Content revision data:
※ ※ ※

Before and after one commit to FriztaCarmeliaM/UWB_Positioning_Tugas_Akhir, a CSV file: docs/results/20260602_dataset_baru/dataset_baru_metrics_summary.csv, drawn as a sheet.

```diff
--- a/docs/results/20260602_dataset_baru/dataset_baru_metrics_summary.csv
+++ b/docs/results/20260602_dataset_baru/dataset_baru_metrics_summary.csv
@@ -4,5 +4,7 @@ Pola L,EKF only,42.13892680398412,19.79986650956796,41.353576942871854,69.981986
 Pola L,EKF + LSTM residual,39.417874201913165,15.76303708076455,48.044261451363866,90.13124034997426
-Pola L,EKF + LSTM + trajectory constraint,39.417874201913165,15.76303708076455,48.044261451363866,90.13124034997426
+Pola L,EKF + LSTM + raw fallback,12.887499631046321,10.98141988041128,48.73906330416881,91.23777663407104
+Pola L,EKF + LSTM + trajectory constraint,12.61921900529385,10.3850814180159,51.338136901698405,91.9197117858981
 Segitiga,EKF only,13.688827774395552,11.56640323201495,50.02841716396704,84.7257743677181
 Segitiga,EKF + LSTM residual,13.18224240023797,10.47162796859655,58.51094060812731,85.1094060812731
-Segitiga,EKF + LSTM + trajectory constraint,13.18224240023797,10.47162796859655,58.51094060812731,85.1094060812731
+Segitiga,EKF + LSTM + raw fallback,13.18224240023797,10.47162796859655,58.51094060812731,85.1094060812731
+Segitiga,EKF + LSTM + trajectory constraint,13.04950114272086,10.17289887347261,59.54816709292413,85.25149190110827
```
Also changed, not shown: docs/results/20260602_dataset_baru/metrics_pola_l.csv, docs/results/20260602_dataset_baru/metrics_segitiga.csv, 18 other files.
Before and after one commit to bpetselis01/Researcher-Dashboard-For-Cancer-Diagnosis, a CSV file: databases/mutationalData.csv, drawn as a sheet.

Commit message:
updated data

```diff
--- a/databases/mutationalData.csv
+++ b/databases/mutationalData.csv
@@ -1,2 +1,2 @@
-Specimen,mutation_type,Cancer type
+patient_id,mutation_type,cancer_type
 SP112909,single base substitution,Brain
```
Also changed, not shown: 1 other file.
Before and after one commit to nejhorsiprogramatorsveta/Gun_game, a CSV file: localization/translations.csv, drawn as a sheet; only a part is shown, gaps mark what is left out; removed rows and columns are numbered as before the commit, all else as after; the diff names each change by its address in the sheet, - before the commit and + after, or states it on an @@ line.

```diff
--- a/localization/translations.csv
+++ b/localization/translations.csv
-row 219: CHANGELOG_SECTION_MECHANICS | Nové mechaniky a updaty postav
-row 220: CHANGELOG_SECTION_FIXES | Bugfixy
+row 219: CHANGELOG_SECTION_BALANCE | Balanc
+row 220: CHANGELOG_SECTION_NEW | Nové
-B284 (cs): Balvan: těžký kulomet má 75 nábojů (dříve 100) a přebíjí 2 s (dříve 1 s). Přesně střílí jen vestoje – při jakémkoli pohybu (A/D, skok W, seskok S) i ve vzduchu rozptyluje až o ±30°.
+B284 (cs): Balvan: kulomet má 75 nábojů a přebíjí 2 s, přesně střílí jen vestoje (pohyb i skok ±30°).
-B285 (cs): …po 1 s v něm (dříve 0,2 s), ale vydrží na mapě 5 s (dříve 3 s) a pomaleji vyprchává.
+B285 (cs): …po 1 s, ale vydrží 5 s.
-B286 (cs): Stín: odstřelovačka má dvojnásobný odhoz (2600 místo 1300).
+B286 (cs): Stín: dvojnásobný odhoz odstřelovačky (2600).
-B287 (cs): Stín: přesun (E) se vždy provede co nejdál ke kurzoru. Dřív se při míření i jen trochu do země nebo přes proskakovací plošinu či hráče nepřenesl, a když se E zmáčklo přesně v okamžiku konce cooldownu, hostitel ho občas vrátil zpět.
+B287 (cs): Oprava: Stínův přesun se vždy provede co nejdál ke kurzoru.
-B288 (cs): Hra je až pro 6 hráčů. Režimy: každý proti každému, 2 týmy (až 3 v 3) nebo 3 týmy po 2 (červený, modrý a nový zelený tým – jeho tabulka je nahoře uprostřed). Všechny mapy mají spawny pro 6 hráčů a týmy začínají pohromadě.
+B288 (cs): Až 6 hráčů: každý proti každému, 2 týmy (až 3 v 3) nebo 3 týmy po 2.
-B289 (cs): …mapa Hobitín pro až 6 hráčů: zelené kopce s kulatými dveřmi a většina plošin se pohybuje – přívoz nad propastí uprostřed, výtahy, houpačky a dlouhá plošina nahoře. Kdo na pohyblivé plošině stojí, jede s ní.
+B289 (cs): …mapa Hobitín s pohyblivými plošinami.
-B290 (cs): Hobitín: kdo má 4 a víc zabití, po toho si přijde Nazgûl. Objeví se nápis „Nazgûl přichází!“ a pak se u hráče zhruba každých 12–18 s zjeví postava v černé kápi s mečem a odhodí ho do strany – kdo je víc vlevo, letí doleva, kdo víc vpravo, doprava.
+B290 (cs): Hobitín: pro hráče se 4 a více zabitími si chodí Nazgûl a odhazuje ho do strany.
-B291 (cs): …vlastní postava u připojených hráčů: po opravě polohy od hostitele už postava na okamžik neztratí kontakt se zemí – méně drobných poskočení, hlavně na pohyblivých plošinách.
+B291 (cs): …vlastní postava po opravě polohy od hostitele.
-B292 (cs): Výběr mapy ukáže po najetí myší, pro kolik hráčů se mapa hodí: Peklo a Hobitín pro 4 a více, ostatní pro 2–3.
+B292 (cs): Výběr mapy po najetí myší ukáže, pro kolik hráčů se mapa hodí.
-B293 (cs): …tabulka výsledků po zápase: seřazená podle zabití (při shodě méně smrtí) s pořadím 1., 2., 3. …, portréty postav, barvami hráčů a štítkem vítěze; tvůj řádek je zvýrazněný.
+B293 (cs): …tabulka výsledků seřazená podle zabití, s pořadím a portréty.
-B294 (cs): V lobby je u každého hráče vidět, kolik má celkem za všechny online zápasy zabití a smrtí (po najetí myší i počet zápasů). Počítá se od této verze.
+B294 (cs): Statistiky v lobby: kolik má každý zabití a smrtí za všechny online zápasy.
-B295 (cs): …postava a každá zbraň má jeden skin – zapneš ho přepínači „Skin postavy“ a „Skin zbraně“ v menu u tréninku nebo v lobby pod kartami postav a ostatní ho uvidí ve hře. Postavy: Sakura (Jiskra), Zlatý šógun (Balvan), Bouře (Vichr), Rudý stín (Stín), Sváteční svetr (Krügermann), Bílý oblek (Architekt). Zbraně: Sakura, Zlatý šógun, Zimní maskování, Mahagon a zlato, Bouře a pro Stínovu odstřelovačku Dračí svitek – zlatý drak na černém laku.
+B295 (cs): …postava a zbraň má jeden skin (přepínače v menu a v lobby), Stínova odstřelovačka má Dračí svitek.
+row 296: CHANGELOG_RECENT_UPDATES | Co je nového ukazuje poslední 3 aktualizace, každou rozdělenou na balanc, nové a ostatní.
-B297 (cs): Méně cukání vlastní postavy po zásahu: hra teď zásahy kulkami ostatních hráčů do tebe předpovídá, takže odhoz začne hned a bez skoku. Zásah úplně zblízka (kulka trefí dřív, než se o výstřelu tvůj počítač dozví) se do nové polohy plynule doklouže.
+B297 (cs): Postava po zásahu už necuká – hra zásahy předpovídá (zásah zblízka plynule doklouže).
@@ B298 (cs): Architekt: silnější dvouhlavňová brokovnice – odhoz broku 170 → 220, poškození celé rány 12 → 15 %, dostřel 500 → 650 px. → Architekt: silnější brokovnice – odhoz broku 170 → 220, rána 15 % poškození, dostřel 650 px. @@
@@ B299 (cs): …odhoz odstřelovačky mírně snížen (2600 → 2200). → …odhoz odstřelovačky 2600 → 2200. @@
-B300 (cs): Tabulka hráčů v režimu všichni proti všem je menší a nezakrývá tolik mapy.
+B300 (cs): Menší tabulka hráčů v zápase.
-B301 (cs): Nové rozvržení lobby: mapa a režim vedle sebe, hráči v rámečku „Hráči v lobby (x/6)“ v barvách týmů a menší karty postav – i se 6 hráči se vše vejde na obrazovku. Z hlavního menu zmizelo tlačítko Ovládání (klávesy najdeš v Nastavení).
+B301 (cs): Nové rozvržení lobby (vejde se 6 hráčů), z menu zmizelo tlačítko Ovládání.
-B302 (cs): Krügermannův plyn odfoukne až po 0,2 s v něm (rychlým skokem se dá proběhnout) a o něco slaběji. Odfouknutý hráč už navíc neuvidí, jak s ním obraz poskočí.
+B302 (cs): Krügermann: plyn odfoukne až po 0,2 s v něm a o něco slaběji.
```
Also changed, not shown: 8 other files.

※ ※ ※

» About this exercise
Report the number of lines in the records above that contain "files", with no other text.

» Solution to the problem
2